The Spring broadcast time of The Music Treasury on KZSU 90.1 FM remains Sunday, from 19:00 to 21:00 PDT. You can also listen online at kzsulive.stanford.edu during the broadcast time.
The Music Treasury for Sunday evening, June 23, 2019, 7 – 9 PM
Note — this show is rescheduled for an program originally to air on 2 June 2019.
Sergio Fiorentino plays Rachmaninov
The Italian pianist, Sergio Fiorentino (December 22, 1927 – August 22, 1998), showed his exceptional talent at an early age. Granted a scholarship by the Ministry of Education in 1938, he studied at the Conservatorio “San Pietro a Majella” under Luigi Finizio and Paolo Denza, earning his diploma in 1946. In 1948 he attended a master-class of Carlo Zecchi in Salzburg. By that time he had already begun his career as a solo and trio player in Italy, and had won several national and international piano competitions.
Hailed by critics for his unusual technical and musical endowments, Fiorentino’s concert career grew steadily and took him to nearly all countries in Western Europe. His debut in Carnegie Recital Hall took place in October 1953; a South American tour in 1954 led him to Argentina and Uruguay. He was under contract with concert agencies such as Adler, Gérard and de Valmalète. However, a near fatal plane accident at the end of his South American tour resulted in a severe cut-back of his activities. He took on a post as a teacher at his old conservatory in Naples. Even though he overcame his physical handicap after awhile, the demands of his Naples position and his absence from international concert stages cost him his agents.
He made a new start in the late fifties in England, playing frequently in Wigmore Hall and Royal Festival Hall in London, and in other cities in the UK. The London Philharmonic Orchestra, London Symphony Orchestra and Philharmonia Orchestra accompanied him in performances of works by Mozart, Beethoven, Tchaikovsky, Rachmaninov, de Falla and Gershwin. Most of his recordings were made during those years.
Various circumstances, among these a growing unease with the strenuous life of being an itinerant musician and teacher simultaneously, prompted him to withdraw again from an extensive concert life. He limited his rare public appearances to Italy and began giving regular master classes, working also occasionally for Italian radio RAI.
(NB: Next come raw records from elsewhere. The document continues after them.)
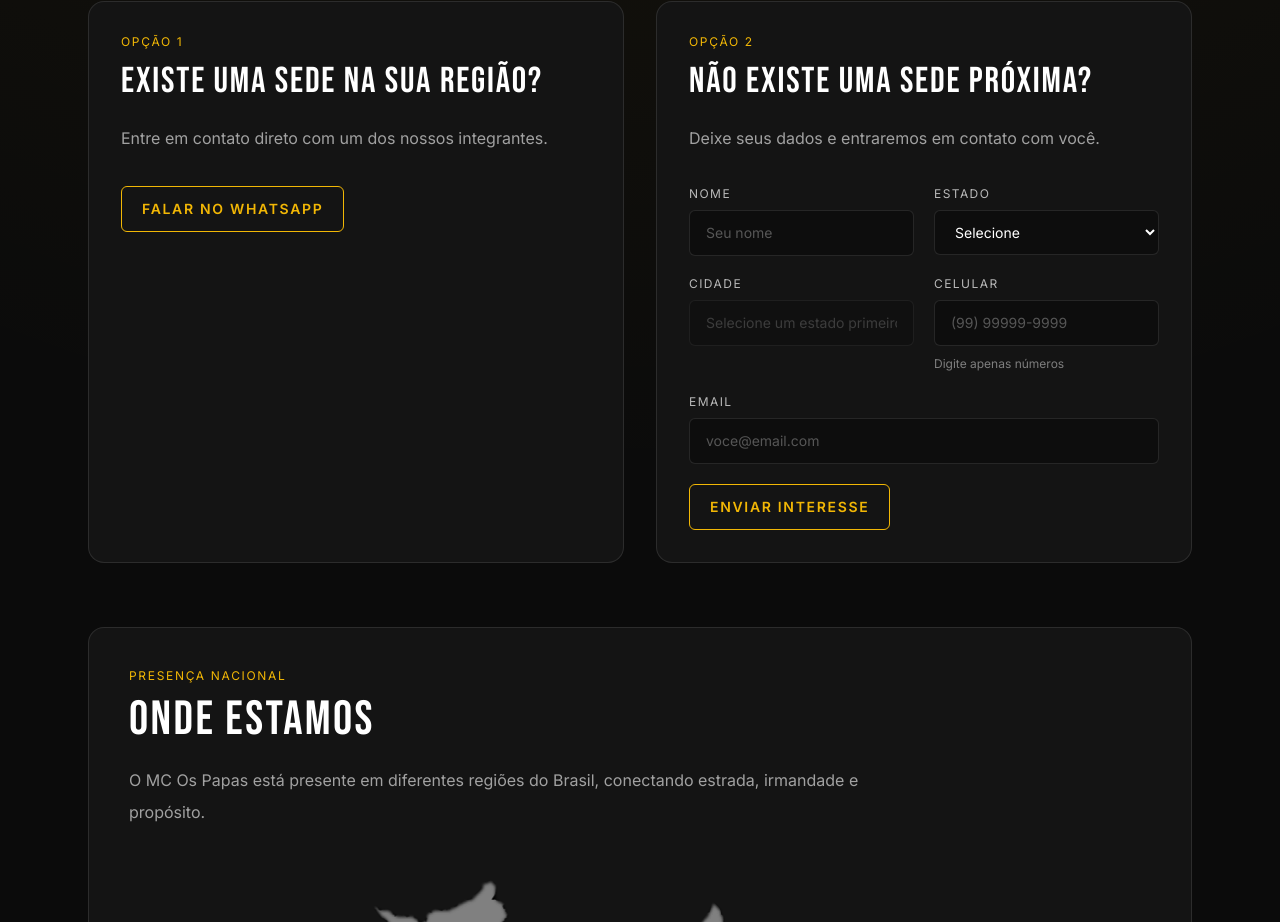
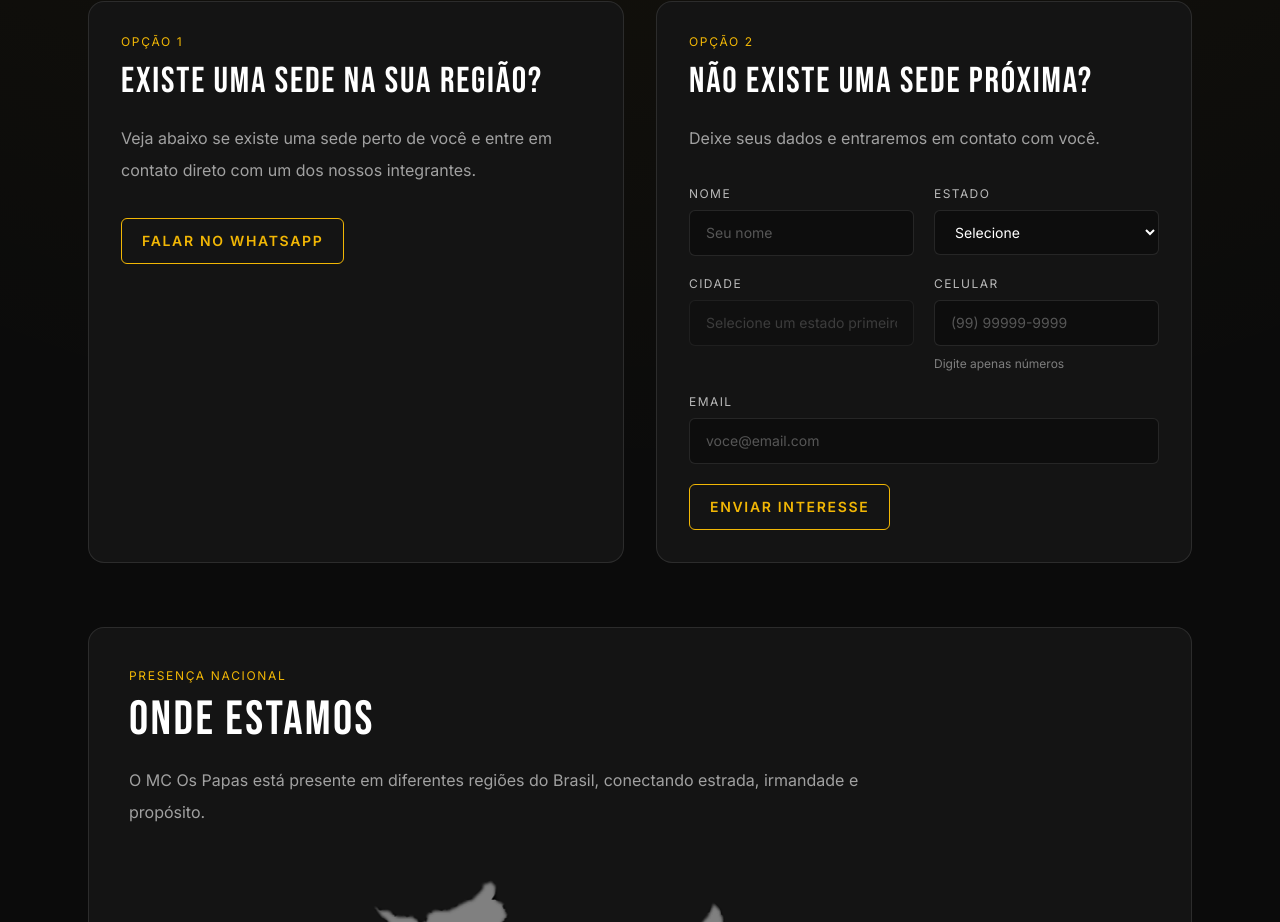
Before and after one commit to pedrocordova82/ospapas-site, a Next.js app in the folder web/: page /faca-parte in a window 1280 px wide. Shown: the part 1279-2201 px from the top of the page. Built offline with nearby package versions, Linux system fonts and the light colour scheme.

Commit message:
Ajuste na página Faça Parte

```diff
--- a/web/app/faca-parte/page.tsx
+++ b/web/app/faca-parte/page.tsx
@@ -290,7 +290,7 @@ export default function FacaPartePage() {
                 Existe uma sede na sua região?
               </h2>
               <p className="mt-5 max-w-xl text-base leading-8 text-[color:var(--color-text-300)]">
-                Entre em contato direto com um dos nossos integrantes.
+                Veja abaixo se existe uma sede perto de você e entre em contato direto com um dos nossos integrantes.
               </p>
               <button
                 type="button"
```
After resigning from the conservatory in 1993, he once again took an interest in playing in public. A year earlier, an invitation to play four recitals in Germany was a great success and resulted in annual appearances there. The esteem for his artistry was such that he became once again highly sought-after. He travelled to America in 1996, 1997 and 1998 to give concerts at the Newport Music Festival, in New York City (Alice Tully Hall), and in Boston and Providence. He went to France (Angoulême) and Taiwan (Taipeh) and received invitations again to France (Montpellier), Russia (Novosibirsk and Krasnoyarsk), Holland (Utrecht) and Canada (Ottawa). In 1994 he also embarked upon a major recording project in Berlin, confiding his unique art to no less than 10 CD’s released on a regular basis by the British label APR. The “Indian summer” of his on-and-off-career, was, alas, cut-off by his sudden death, depriving the musical world of a master of rare stature worth mentioning only with the greatest names in his profession. Luckily, and due to the tireless work of Concert Artist/Fidelio Recordings, a substantial part of his recorded repertoire that never saw publication, has now been prepared for release by both Concert Artist/Fidelio and APR. All these recordings were made in England during the fifties and sixties and are a major extension of his recorded repertoire.
This evening’s all-Rachmaninov program derives from a series of recording sessions made 11-29 September 1987 at the Auditorium D, Scarlatti RAI, Naples. The transfers to the Rhine Records label have been made by Emilio Pessina.
Five Morceau de fantasie, Op. 3
Andante semplice in A-flat Major; Oriental Sketch (1917)
Preludes, Op. 32: Nos 1-2
Piano Concerto No. 1 in F-sharp Minor, Op. 1 (1919 vers.)
Eight Etudes-Tableaux, Op. 33Two Nocturnes (1887-88)
Rhapsody on a Theme by Paganini, Op. 43